Heavy metal contamination of soils in China: standards, geographic distribution, and food safety considerations. A review
AbstractThis article reviews the conditions of heavy metal contamination of China’s soils. The article starts with a discussion of the official environmental standards of soils in China, in terms of heavy metal contamination, and the extent of that contamination. Then, the article discusses the geographic distribution of soil contamination, and the food safety impact. The problem in China is that the provinces with the highest rates of soil contamination are also provinces with the largest amount of food production. This results in high contamination of food, with 13.86 % of grain produced in China being affected by heavy metal contamination. Hunan Province represents the worst conditions: it is responsible for 32.1 % of China’s cadmium (Cd) emissions, 20.6 % of its arsenic (As) emissions, 58.7 % of its mercury (Hg) emissions, and 24.6 % of its lead (Pb) emissions. While Hunan Province produces about 15 % of the total rice output of the country, according to official data, 13 % of
the total area of the province has been contaminated with waste and heavy metals from mines.

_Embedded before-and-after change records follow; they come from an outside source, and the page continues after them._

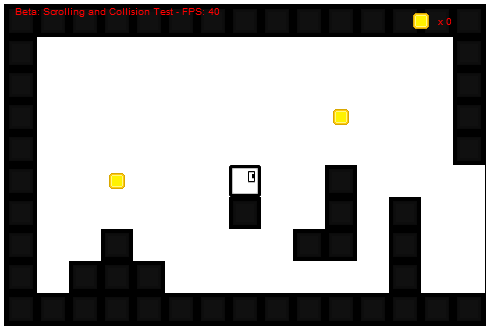
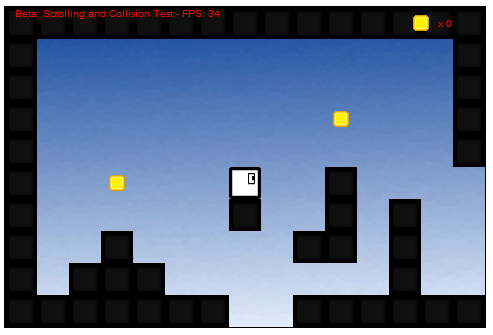
Updated Block Game v0.24
Added. Backgrounds, coins, height levels, new enemy sprites.

diff --git a/Block Run/blockRun.js b/Block Run/blockRun.js
@@ -1,30 +1,45 @@
 var map = [
    '#################################################################################',
    '#             #                   # o           o #                             #',
-   '#             # o                 #####       #####        ####                 #',
-   '#         o   #                                                                 #',
-   '#             #####   ##                  #             ##########              #',
-   '#  o      #                              ###                                    #',
-   '#      #  # #             ######        #####               o            o o    #',
-   '#  #     ## #            ## o  #       #######         ############      o o    #',
-   '# ###       #     #     ### o         #########                                 #',
-   '#################################################################################'   
+   '#             # o                 #####   o   #####        ####                 #',
+   '#         o   #                           #                                     #',
+   '#             #####   ##                 ###            ##########              #',
+   '#  o      #                             #####                                   #',
+   '#      #  # #             ######       ## o ##              o            o o    #',
+   '#  #     ## #            ## o  #      ###   ###        ############      o o    #',
+   '# ###       #     #     ### o        ####   ####                                #',
+   '#######  ################################# ##################################   #',
+   '#                                                                               #',
+   '#      #                    o             o##o                              #####',
+   '#      ##                                ######                            #    #',
+   '#    #####       oo                     #      #       o       o          #     #',
+   '#o     ####o             o     o       #        #                        #      #',
+   '###    #####     ##     ##     ##     #   o   o  #     ##     ####      #       #',
+   '#   o  ####      ##     ##     ##                                 #    #        #',
+   '#      ####o  o  ##  o  ##     ##                               o  #  #         #',   
+   '#################################################################################',
 ];
 
-var delay = 25;
+var delay = 28;
 var items = [];
 var player;
+var yLevel = 0;
+var yLevelMax = 288;
 
 var lastLoop = new Date;
 
-LEFT = RIGHT = UP = DOWN = false;
+LEFT = RIGHT = UP = DOWN = SHIFT = false;
 
-GRAVITY = 0.5;
+GRAVITY = 0.25;
 COINS = 0;
+HEARTS = 1
 
-var groundPoint = { x: 0, y: 0 , color: 'red', height: 4, width: 30};
+var groundPoint = { x: 0, y: 0 , color: 'red', height: 4, width: 28};
 
-var scroll = 0;
+var scrollX = 0;
+var scrollY = 0;
+
+var camY = 0;
 /*
 How timeframes work: For animations via frame-by-frame
 
@@ -45,7 +60,9 @@ function Player() {
    this.y = (canvas.height/2) - (this.size/2);
    this.dx = 0; this.dy = 0;
    this.ddx = 0; this.ddy = 0;
+   this.walk = 7; this.run = 10;
    this.speed = 7;
+   this.jumpPower = 10;
    this.frameX = 0; // X frame on tilemap sprite
    this.frameY = 0; // Y frame on tilemap sprite
    this.image = images['player_blink'];
@@ -73,7 +90,7 @@ function Player() {
       }
       
       if(UP && this.jump){ 
-         this.dy = -this.speed*3; 
+         this.dy = -this.jumpPower; 
          this.ddy = -1;
          this.jump = false;
       }
@@ -89,19 +106,24 @@ function Player() {
          if(this.dy < 0 && collide(this,items[item]) && isItem(items[item],'block')) {
             this.dy = 0;
             this.ddy = 0;
+            var oldY = this.y;
             this.y = items[item].y + this.size;
+            var diff = oldY - this.y
          }
-         if(this.dy > 0 && collide(this,items[item]) && isItem(items[item],'block')) {
+         else if(this.dy > 0 && collide(this,items[item]) && isItem(items[item],'block')) {
             this.dy = 0;
             this.ddy = 0;
+            var oldY = this.y;
             this.y = items[item].y - this.size;
+            var diff = oldY - this.y
             this.jump = true;
          }
       }
-      
-      if(this.dy > 15) this.dy = 15;          //Speed limits
+
+      if(this.dy > 12) this.dy = 12;          //Speed limits
       if(this.dy < -15) this.dy = -15;
- 
+      if(SHIFT) this.speed = this.run;
+      else this.speed = this.walk;
       if(LEFT){ 
          this.dx = this.speed; // Move Left
          this.frameY = 1; // Face Left
@@ -113,7 +135,7 @@ function Player() {
       if(!LEFT && !RIGHT) this.dx = 0; // If no arrow keys no move hor.
       
       player.x -= this.dx;
-      scroll += this.dx;
+      scrollX += this.dx;
       ctx.translate(this.dx, 0);
       
       for(item in items) {
@@ -123,14 +145,14 @@ function Player() {
             this.x = items[item].x - this.size;
             var diff = oldX - this.x
             ctx.translate(diff, 0);
-            scroll += diff;
+            scrollX += diff;
          }
          else if(LEFT && collide(this,items[item]) && isItem(items[item],'block')) {
             var oldX = this.x;
             this.x = items[item].x + this.size;
             var diff = oldX - this.x
             ctx.translate(diff, 0);
-            scroll += diff;
+            scrollX += diff;
          }
          if(collide(this,items[item]) && isItem(items[item],'coin')) {
             items.splice(item, 1);
@@ -142,7 +164,7 @@ function Player() {
       groundPoint.y = this.y + this.size + 1;
    
       for(item in items) 
-         if(collide(groundPoint, items[item]) && isItem(items[item],'block')) { 
+         if(collide(groundPoint, items[item]) && isItem(items[item],'block') && this.dy >= 0) { 
             this.jump = true; break;
          } else { this.jump = false; }
    }
@@ -161,12 +183,12 @@ function Block(x, y) {
 
 function Coin(x, y) {
    this.timer = 0;
-   this.x = x ;
-   this.y = y ;
+   this.x = x + 9;
+   this.y = y + 9;
    this.image = images["coin"];
    this.frameX = 0;
    this.step = 0;
-   this.width = 10; this.height = 10;
+   this.width = 14; this.height = 14;
    
    this.draw = function() {
       this.timer++;
@@ -180,7 +202,7 @@ function Coin(x, y) {
             this.timer = 0;
          }
       }
-      ctx.drawImage(this.image, this.frameX*32, 0, 32, 32, this.x, this.y, 32, 32);
+      ctx.drawImage(this.image, this.frameX*32, 0, 32, 32, this.x - 9, this.y - 9, 32, 32);
    }
 }
 
@@ -189,11 +211,13 @@ function loadImages()
    var playerBlink = new Image(); playerBlink.src = "player_blink.png";
    var Block = new Image(); Block.src = "block.png";
    var Coin = new Image(); Coin.src = "coin.png"
+   var Background = new Image(); Background.src = "clouds.jpg";
    
    images = {
       player_blink: playerBlink,
       block: Block,
-      coin: Coin
+      coin: Coin,
+      background: Background
    }
    
    return images;
@@ -231,18 +255,35 @@ document.addEventListener("keydown", function(e) {
     if( e.keyCode == 38 ) UP = true;
     if( e.keyCode == 39 ) RIGHT = true;
     if( e.keyCode == 40 ) DOWN = true;
+    if( e.keyCode == 16 ) SHIFT = true;
 });
                           
 document.addEventListener("keyup", function(e) { 
     if( e.keyCode == 37 ) LEFT = false;
     if( e.keyCode == 38 ) UP = false;
     if( e.keyCode == 39 ) RIGHT = false;
-    if( e.keyCode == 40 ) DOWN = false;    
+    if( e.keyCode == 40 ) DOWN = false;  
+    if( e.keyCode == 16 ) SHIFT = false;    
 });
 
 // Check on what an item is based on it's image.
 function isItem(check, item) {
    return check.image == images[item];
+}
+
+function handleYscroll() {
+   if(player.y > 288 && yLevel == 0){
+      scrollY+= yLevelMax;
+      ctx.translate(0, -yLevelMax);
+      yLevel = 1;
+      images["background"].src = "ground.jpg";
+   }
+   if(player.y <= 288 && yLevel == 1){
+      scrollY-= yLevelMax;
+      ctx.translate(0, yLevelMax);
+      yLevel = 0;
+      images["background"].src = "clouds.jpg";
+   }   
 }
 
 var canvas = document.getElementById("canvas");
@@ -256,14 +297,15 @@ timer = setInterval(function()
    var thisLoop = new Date;
    var fps = Math.round(1000 / (thisLoop - lastLoop));
    lastLoop = thisLoop;
-   ctx.clearRect(-scroll, 0, canvas.width, canvas.height);
+   ctx.drawImage(images["background"],-scrollX, scrollY);
    ctx.fillStyle = player.color;
    player.update();
    player.draw();
+   handleYscroll();
    for(item in items)
       items[item].draw();
-      ctx.fillStyle = "red";
-      ctx.fillText("Beta: Scrolling and Collision Test - FPS: "+fps, 10-scroll, 10);
-      ctx.drawImage(images['coin'], 0, 0, 32, 32, 400-scroll, 0, 32, 32);
-      ctx.fillText(" x "+COINS, 430-scroll,20);
+   ctx.fillStyle = "red";
+   ctx.fillText("Beta: Scrolling and Collision Test - FPS: "+fps, 10-scrollX, 10+scrollY);
+   ctx.drawImage(images['coin'], 0, 0, 32, 32, 400-scrollX, 0+scrollY, 32, 32);
+   ctx.fillText(" x "+COINS, 430-scrollX,20+scrollY);
 }, delay);
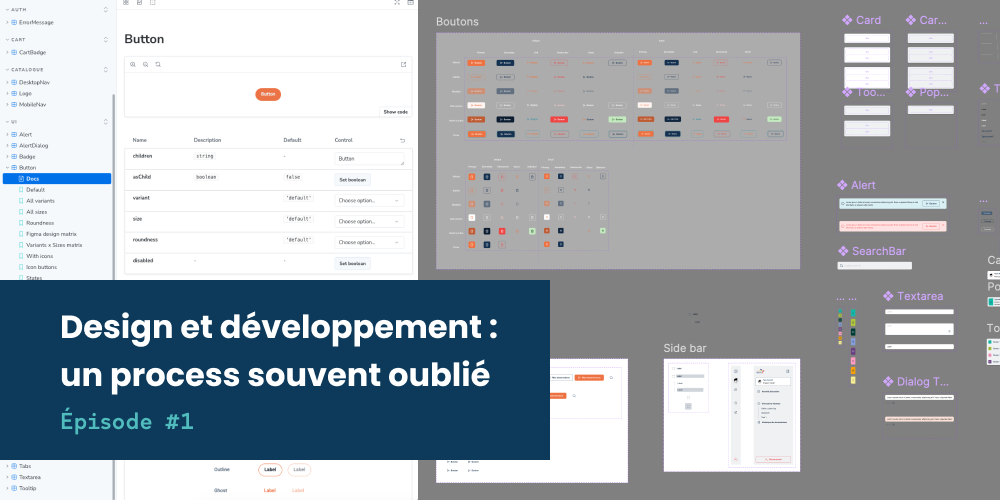
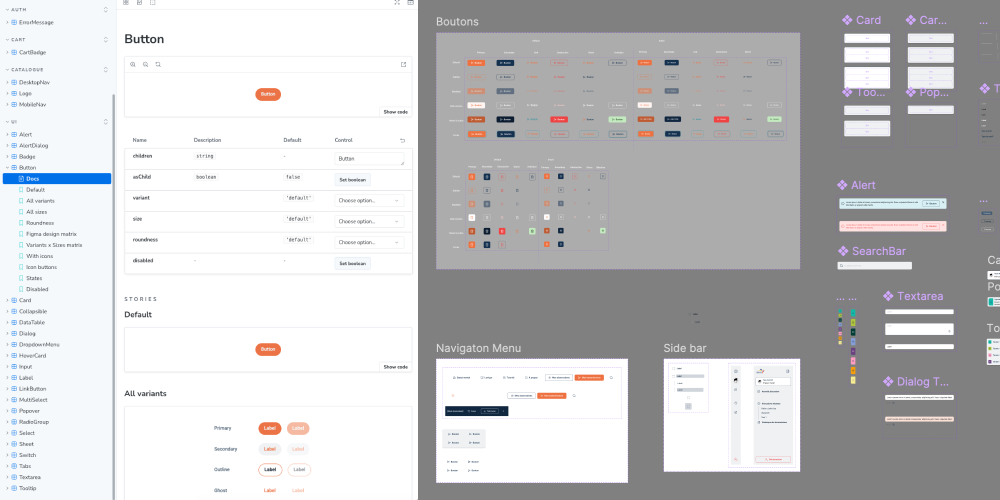
[Blog > Methodo] Ajuste la mise en forme de l'article Storybook
- Titre d'épisode en h2, sections en h3
- Numérotation des sections rétablie (1, 2, 3)
- Callout blockquote-secondary (encadré violet) sur la définition de Storybook
- Nouvelle image de couverture
- Liens du corps des blockquotes violets en blanc souligné (accessibilité)

Changed region(s): [[0.0, 0.54, 0.558, 0.93]]

diff --git a/assets/scss/generic/_blockquote.scss b/assets/scss/generic/_blockquote.scss
@@ -63,6 +63,18 @@ blockquote:nth-of-type(even):not(.blockquote-primary),
     font-family: 'faktum bold';
   }
 
+  a {
+    color: inherit;
+    text-decoration: underline;
+    transition: opacity ease-in .1s;
+
+    &:hover,
+    &:active,
+    &:focus {
+      opacity: .7;
+    }
+  }
+
   cite {
     font-family: 'faktum bold';
     font-size: 16px;

diff --git a/content/blog/methodo/design-developpement-un-process-souvent-oublie.md b/content/blog/methodo/design-developpement-un-process-souvent-oublie.md
@@ -15,13 +15,13 @@ tags:               [design-system, storybook, ux, webdesign]
 thumbnail:          content/images/blog/2026/methodo/design-developpement-un-process-souvent-oublie/thumbnail.png
 ---
 
-**Épisode 1 · Ce fossé invisible que l'on a décidé de combler grâce au Storybook**
+## Épisode 1 · Ce fossé invisible que l'on a décidé de combler grâce au Storybook
 
 *Le travail sur le design d'une application et le développement sont deux faces différentes d'une même pièce et pourtant, la collaboration entre designers et développeurs n'est pas toujours fluide… Non pas par manque de volonté de la part des uns ou des autres, mais parce que personne n'a réellement appris comment faire.*
 
 Chez Elao, la mise en place progressive d'une phase de conception plus étendue, intégrant un travail poussé de design d'UX et UI, a mis en lumière un fossé que l'on n'avait pas anticipé entre design et intégration. Les vocabulaires, les outils et les façons de penser un produit qui diffèrent entre ces deux métiers nous ont amenés à repenser nos processus en y ajoutant, notamment, la construction d'un Storybook comme source de vérité partagée pour chaque projet. Ce premier article de la série revient sur les réflexions qui nous ont amenés à ces travaux.
 
-## 1) Ce que l'on n'apprend pas aux designers
+### 1) Ce que l'on n'apprend pas aux designers
 
 De façon générale, les formations en UX/UI design se concentrent sur les utilisateurs finaux : leurs besoins, leurs attentes et comment les recueillir au mieux pour créer les meilleures expériences et interfaces. On y saupoudre également des bases d'accessibilité et de code (HTML, CSS et JavaScript principalement) afin de pouvoir dialoguer avec les autres interlocuteurs impliqués dans la création d'applications et de sites web, et voilà.
 
@@ -37,7 +37,7 @@ En conclusion : les outils utilisés, la façon dont designers et développeurs 
 
 Une fois que ce constat est posé, la solution semble toute trouvée, non ?
 
-## 2) Parler la même langue
+### 2) Parler la même langue
 
 La réalité est un peu plus complexe que cela.
 
@@ -49,11 +49,13 @@ Avec le temps, on finit par ajuster le tir. Le designer apprend les bons termes,
 
 Mais le vocabulaire n'est encore que la surface du problème, car dans un contexte d'agence, les projets sont, par nature, évolutifs et, dans le cas d'Elao, nous n'avons qu'un seul designer UX/UI pour tous les projets.
 
-## 3) Storybook comme source de vérité
+### 3) Storybook comme source de vérité
 
 Sachant cela, nous nous sommes demandé où se trouverait la référence et comment garantir que les futures mises à jour restent cohérentes avec les choix initiaux. Certains choisiront le fichier Figma comme source de vérité mais dans notre cas, nous avons décidé qu'il s'agirait du Storybook (un projet = un Storybook), créé et maintenu par les développeurs à partir du fichier fourni par le designer.
 
-[Storybook](https://storybook.js.org/) est un outil open source qui permet de développer et documenter les composants d'une interface de façon isolée, en dehors de l'application. C'est un catalogue vivant : chaque élément UI, des plus simples comme un bouton aux plus complexes, y est visible avec ses variantes et ses états réels. Contrairement à un fichier Figma, ce que l'on voit dans Storybook, c'est le vrai code, tel qu'il sera rendu dans le produit final. C'est d'ailleurs ce qui en fait un outil utilisé par des équipes comme celles de GitHub, Airbnb ou Shopify pour maintenir la cohérence de leurs interfaces à grande échelle.
+<blockquote class="blockquote-secondary">
+<a href="https://storybook.js.org/">Storybook</a> est un outil open source qui permet de développer et documenter les composants d'une interface de façon isolée, en dehors de l'application. C'est un catalogue vivant : chaque élément UI, des plus simples comme un bouton aux plus complexes, y est visible avec ses variantes et ses états réels. Contrairement à un fichier Figma, ce que l'on voit dans Storybook, c'est le vrai code, tel qu'il sera rendu dans le produit final. C'est d'ailleurs ce qui en fait un outil utilisé par des équipes comme celles de GitHub, Airbnb ou Shopify pour maintenir la cohérence de leurs interfaces à grande échelle.
+</blockquote>
 
 Grâce au Storybook, nous pourrons, pour chaque projet :
 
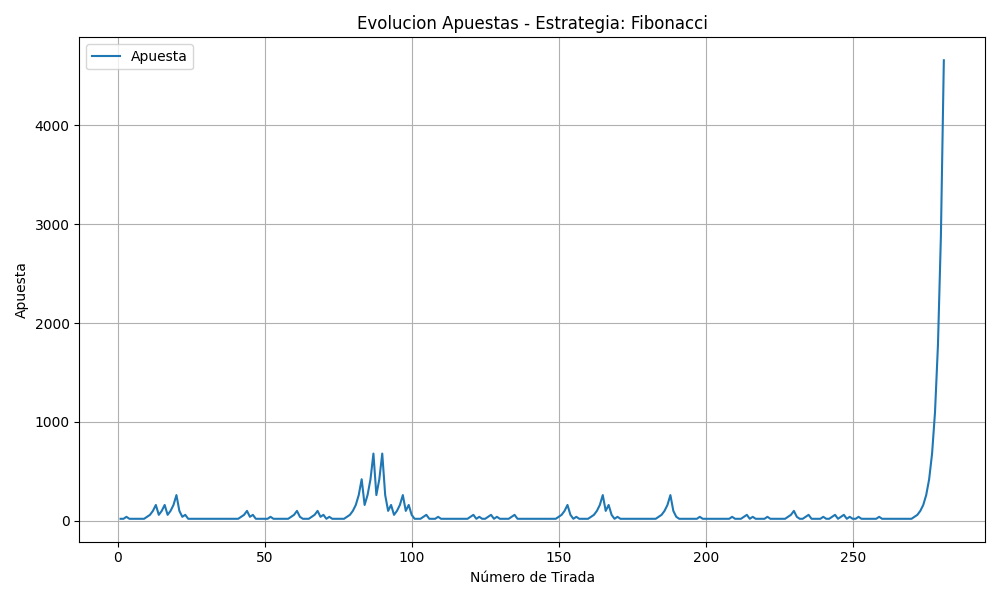
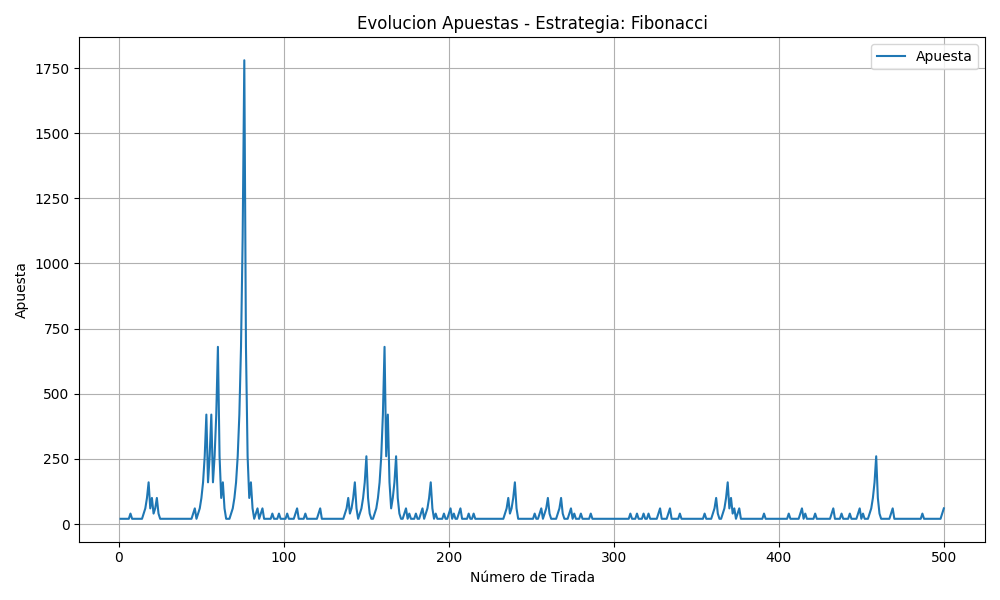
Arreglo de args

diff --git a/TP2/simulador.py b/TP2/simulador.py
@@ -12,17 +12,24 @@ def parse_arguments():
         description='Simulación de Ruleta Europea')
 
     parser.add_argument('-c', '--tiradas', type=int, default=10000,
-                        help='Cantidad de tiradas por corrida')
-    parser.add_argument('-n', '--corridas', type=int, default=200,
-                        help='Cantidad de corridas para la distribución de medias')
-    parser.add_argument('-e', '--elegido', type=int, default=18,
-                        help='Número elegido para análisis')
-    parser.add_argument('-s', '--estrategia', type=int, default=18,
+                        help='Cantidad de tiradas')
+    parser.add_argument('-s', '--estrategia', type=str, default='i',
                         help='Estrategia elegida para análisis')
-    parser.add_argument('-a', '--capital', type=int, default=18,
+    parser.add_argument('-a', '--capital', type=str, default='f',
                         help='"i": infinito "f" finito')
+    parser.add_argument('-i', '--apuesta', type=int, default=18,
+                        help='')
     
     return parser.parse_args()
+
+args = parse_arguments()
+cantidad_tiradas = args.tiradas
+if args.capital == 'i':
+    capital_ini = float('inf')
+else:
+    capital_ini = int(args.capital)
+estrategia= args.estrategia
+apuesta = args.apuesta
 
 nro_negros = {1,3,5,7,9,12,14,16,18,19,21,23,25,27,30,32,34,36}
 nro_rojos = {2,4,6,8,10,11,13,15,17,20,22,24,26,28,29,31,33,35}
@@ -231,26 +238,24 @@ def graficar_evolucion_apuestas(num_tiradas, historial_apuestas, estrategia):
 
 def main():
     # 1. Obtener parámetros del usuario
-    args = parse_arguments()
-    cantidad_tiradas = args.tiradas
-    numero_elegido = args.elegido
-    num_corridas = args.corridas
-    capital_ini= args.capital
-    estrategia= args.estrategia
+
 
 
     print(f'Capital: {args.capital}')
     print(f'Estrategia: {args.estrategia}')
     print(f'Cantidad de tiradas: {args.tiradas}')
-    print(f'Número elegido: {args.elegido}')
-    print(f'Cantidad de corridas: {args.corridas}')
     
     
 if __name__ == "__main__":
     main()
-    estrategia_fibonacci(10000,20,nro_rojos,500)
-    estrategia_dAlembert(10000,20,nro_rojos,500)
-    estrategia_martingala(10000,20,nro_rojos,500)
-    estrategia_paroli(10000,20,nro_rojos,500)
+if args.estrategia == 'i':
+    estrategia_fibonacci(capital_ini,apuesta,nro_rojos,cantidad_tiradas)
+if args.estrategia == 'd':
+    estrategia_dAlembert(capital_ini,apuesta,nro_rojos,cantidad_tiradas)
+if args.estrategia == 'm':
+    estrategia_martingala(capital_ini,apuesta,nro_rojos,cantidad_tiradas)
+if args.estrategia == 'p':
+    estrategia_paroli(capital_ini,apuesta,nro_rojos,cantidad_tiradas)
+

In many areas, especially those closer to mines, the agricultural production exceeds the official food safety standards.
Authors retain copyright and grant the journal right of first publication with the work simultaneously licensed under a Creative Commons Attribution License that allows others to share the work with an acknowledgement of the work's authorship and initial publication in this journal.